# What you have to do
Every picture is to be removed, and all the data is to be copied exactly.

# Records for processing
--------------------

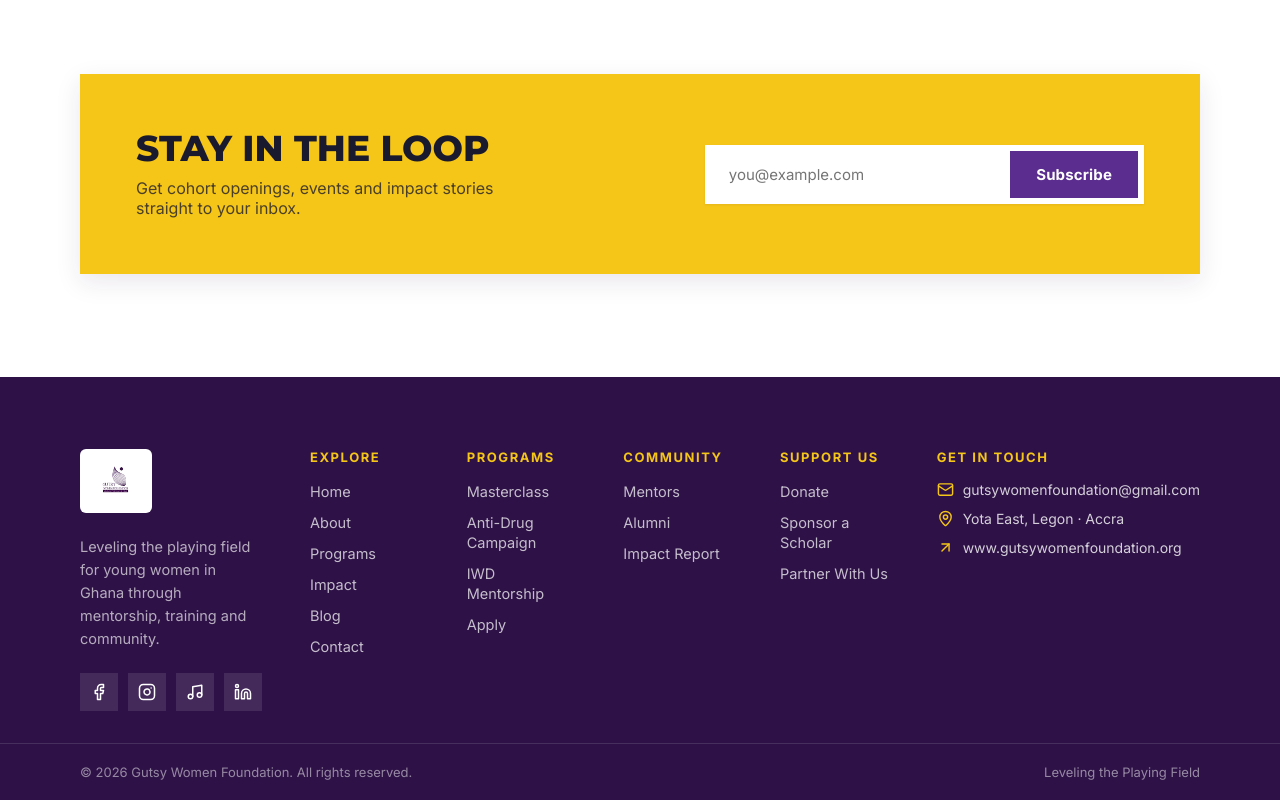
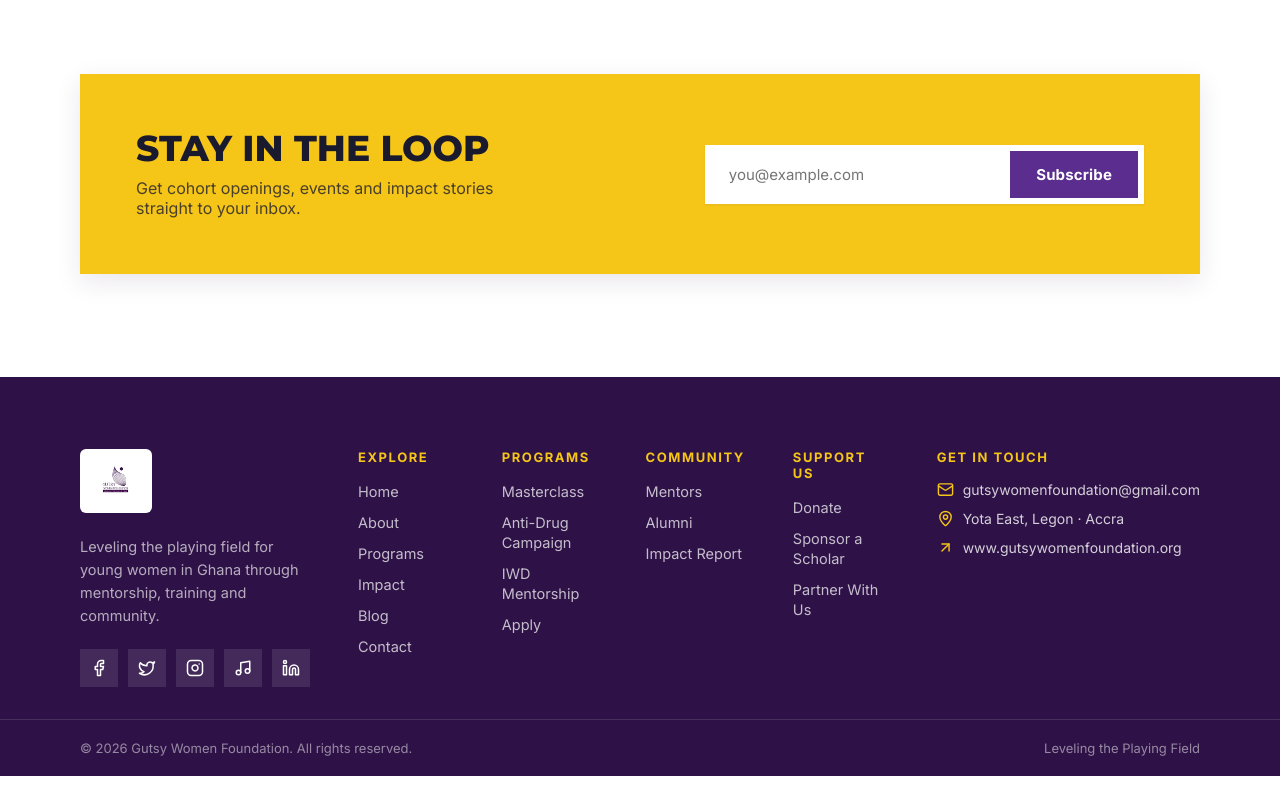
Before and after one commit to PlnDominic/Gusty-Women-Foundation, a Next.js app: page / in a window 1280 px wide. Shown: the part 6678-7478 px from the top of the page. After the commit the page ends 7454 px from the top, so only its background shows below. Built offline with nearby package versions, Linux system fonts and the light colour scheme.

Commit message:
Add X (Twitter) social link for GWF
Co-Authored-By: Claude Sonnet 4.6 <noreply@anthropic.com>
Claude-Session: https://claude.ai/code/session_015yfP8TWfJHY4mUFHVCkD7L

```diff
--- a/components/layout/Footer.tsx
+++ b/components/layout/Footer.tsx
@@ -14,6 +14,7 @@ const COLS = [
 
 const SOCIALS = [
   { name: 'facebook', href: 'https://www.facebook.com/share/14bzn1Wny9S/?mibextid=wwXIfr' },
+  { name: 'twitter', href: 'https://x.com/gwf_gutsy' },
   { name: 'instagram', href: 'https://www.instagram.com/gutsy_women_foundation?igsh=MW1mN2Z0cmZnMDVoZg==' },
   { name: 'music', href: 'https://www.tiktok.com/@gutsy.women.foundation' },
   { name: 'linkedin', href: 'https://www.linkedin.com/in/gutsy-women-foundation-884123347' },
```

--------------------

# Task answer
Before and after one commit to PlnDominic/Gusty-Women-Foundation, a Next.js app: page / in a window 1280 px wide. Shown: the part 6678-7478 px from the top of the page. After the commit the page ends 7454 px from the top, so only its background shows below. Built offline with nearby package versions, Linux system fonts and the light colour scheme.

Commit message:
Add X (Twitter) social link for GWF
Co-Authored-By: Claude Sonnet 4.6 <noreply@anthropic.com>
Claude-Session: https://claude.ai/code/session_015yfP8TWfJHY4mUFHVCkD7L

```diff
--- a/components/layout/Footer.tsx
+++ b/components/layout/Footer.tsx
@@ -14,6 +14,7 @@ const COLS = [
 
 const SOCIALS = [
   { name: 'facebook', href: 'https://www.facebook.com/share/14bzn1Wny9S/?mibextid=wwXIfr' },
+  { name: 'twitter', href: 'https://x.com/gwf_gutsy' },
   { name: 'instagram', href: 'https://www.instagram.com/gutsy_women_foundation?igsh=MW1mN2Z0cmZnMDVoZg==' },
   { name: 'music', href: 'https://www.tiktok.com/@gutsy.women.foundation' },
   { name: 'linkedin', href: 'https://www.linkedin.com/in/gutsy-women-foundation-884123347' },
```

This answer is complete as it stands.